Copy every line of the data that contains the string "exemplos".

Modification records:
-*-*-

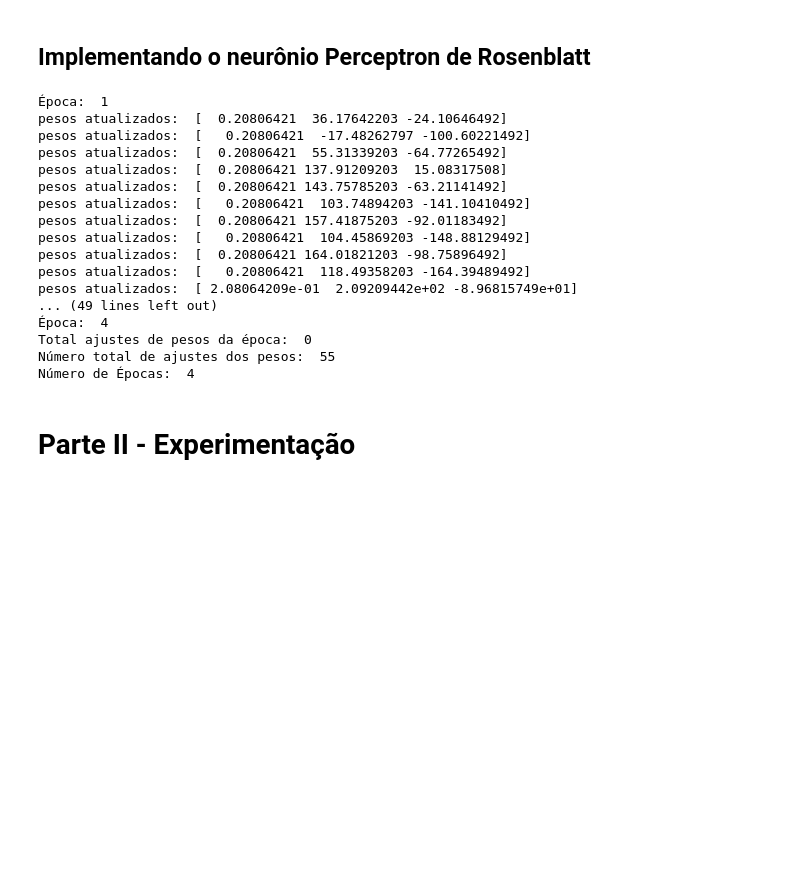
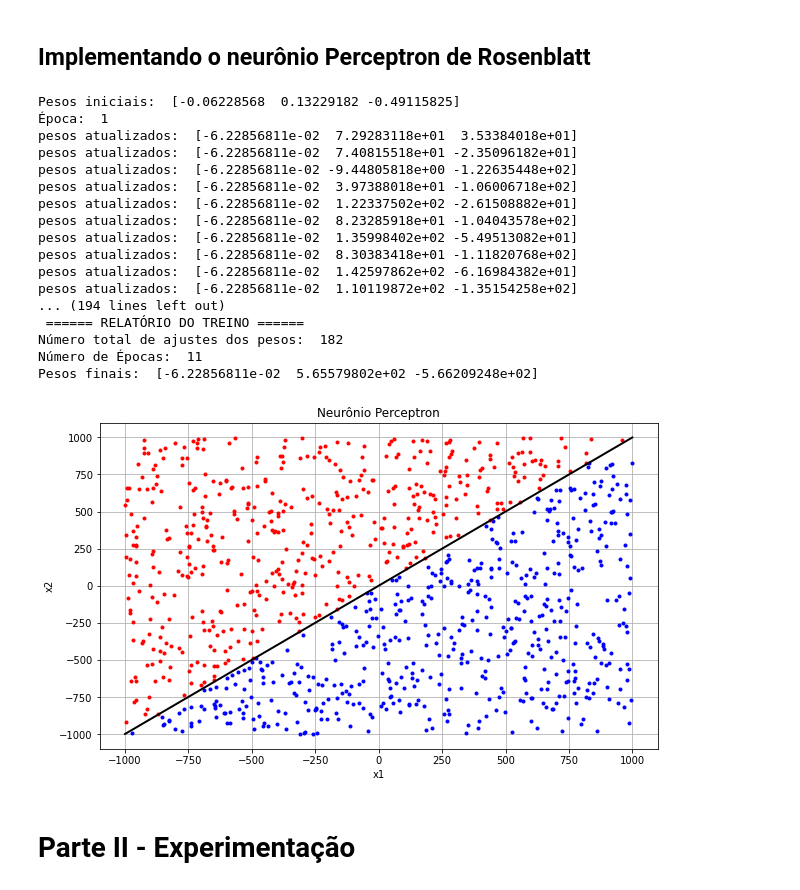
Before and after one commit to willianszwy/Aprendizado-Supervisionado-no-Neuronio-Perceptron, a Jupyter notebook: Perceptron.ipynb, the cells around one changed output. Cells and saved outputs as stored; diff of their text form; code cells hidden in the pictures; blank space fills up the shorter version.

Commit message:
add: função de plot grafico

```diff
--- a/Perceptron.ipynb
+++ b/Perceptron.ipynb
@@ -34,6 +35,7 @@ class Perceptron:
 
 
     def treinar(self, d):
+        print("Pesos iniciais: ", self.pesos)
         epoca = 0
         continua = True
         while continua:
@@ -59,9 +61,10 @@ class Perceptron:
 
             if not contem_erro:
                 continua = False
-
+        print("\n","="*6, "RELATÓRIO DO TREINO", "="*6)
         print("Número total de ajustes dos pesos: ", self.atualiza_pesos_contador)
         print("Número de Épocas: ", epoca)
+        print("Pesos finais: ", self.pesos)
 
     def funcao_de_ativacao(self, x):
         return 1 if x >= 0 else 0
@@ -77,31 +80,51 @@ class Perceptron:
         return self.taxa_aprendizado * self.erro * self.entradas
 
     def atualiza_pesos(self):
-
             self.pesos =  self.pesos + self.delta()
             self.atualiza_pesos_contador += 1
             print("pesos atualizados: ",self.pesos)
+
+    def plot_data(self,X):
+        plt.figure(figsize=(10,6))
+        plt.xlabel("x1")
+        plt.ylabel("x2")
+        plt.title("Neurônio Perceptron")
+        plt.grid(True)
+
+        for i in range(X.shape[0]):
+            plt.plot(X[i][0],X[i][1],'b.' if (X[i][2] == 1) else 'r.')
+
+        x1 = np.array([-1000, 1000])
+        m = -self.pesos[1]/self.pesos[2]
+        c = -self.pesos[0]/self.pesos[2]
+        x2 = m*x1 + c
+
+        plt.plot(x1, x2, 'k-',linewidth=2)
 # %%
 neuronio = Perceptron(2)
 neuronio.treinar(exemplos)
 # %% [output]
+Pesos iniciais:  [-0.06228568  0.13229182 -0.49115825]
 Época:  1
-pesos atualizados:  [  0.20806421  36.17642203 -24.10646492]
-pesos atualizados:  [   0.20806421  -17.48262797 -100.60221492]
-pesos atualizados:  [  0.20806421  55.31339203 -64.77265492]
-pesos atualizados:  [  0.20806421 137.91209203  15.08317508]
-pesos atualizados:  [  0.20806421 143.75785203 -63.21141492]
-pesos atualizados:  [   0.20806421  103.74894203 -141.10410492]
-pesos atualizados:  [  0.20806421 157.41875203 -92.01183492]
-pesos atualizados:  [   0.20806421  104.45869203 -148.88129492]
-pesos atualizados:  [  0.20806421 164.01821203 -98.75896492]
-pesos atualizados:  [   0.20806421  118.49358203 -164.39489492]
-pesos atualizados:  [ 2.08064209e-01  2.09209442e+02 -8.96815749e+01]
-... (49 lines left out)
-Época:  4
-Total ajustes de pesos da época:  0
-Número total de ajustes dos pesos:  55
-Número de Épocas:  4
+pesos atualizados:  [-6.22856811e-02  7.29283118e+01  3.53384018e+01]
+pesos atualizados:  [-6.22856811e-02  7.40815518e+01 -2.35096182e+01]
+pesos atualizados:  [-6.22856811e-02 -9.44805818e+00 -1.22635448e+02]
+pesos atualizados:  [-6.22856811e-02  3.97388018e+01 -1.06006718e+02]
+pesos atualizados:  [-6.22856811e-02  1.22337502e+02 -2.61508882e+01]
+pesos atualizados:  [-6.22856811e-02  8.23285918e+01 -1.04043578e+02]
+pesos atualizados:  [-6.22856811e-02  1.35998402e+02 -5.49513082e+01]
+pesos atualizados:  [-6.22856811e-02  8.30383418e+01 -1.11820768e+02]
+pesos atualizados:  [-6.22856811e-02  1.42597862e+02 -6.16984382e+01]
+pesos atualizados:  [-6.22856811e-02  1.10119872e+02 -1.35154258e+02]
+... (194 lines left out)
+ ====== RELATÓRIO DO TREINO ======
+Número total de ajustes dos pesos:  182
+Número de Épocas:  11
+Pesos finais:  [-6.22856811e-02  5.65579802e+02 -5.66209248e+02]
+# %%
+neuronio.plot_data(exemplos)
+# %% [output]
+[figure, added]
 # %% [markdown]
 # Parte II - Experimentação
 # %% [markdown]
```
Also changed, not shown: parts of 1 cell of this notebook.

-*-*-

TASK SOLUTION:
 neuronio.treinar(exemplos)
+neuronio.plot_data(exemplos)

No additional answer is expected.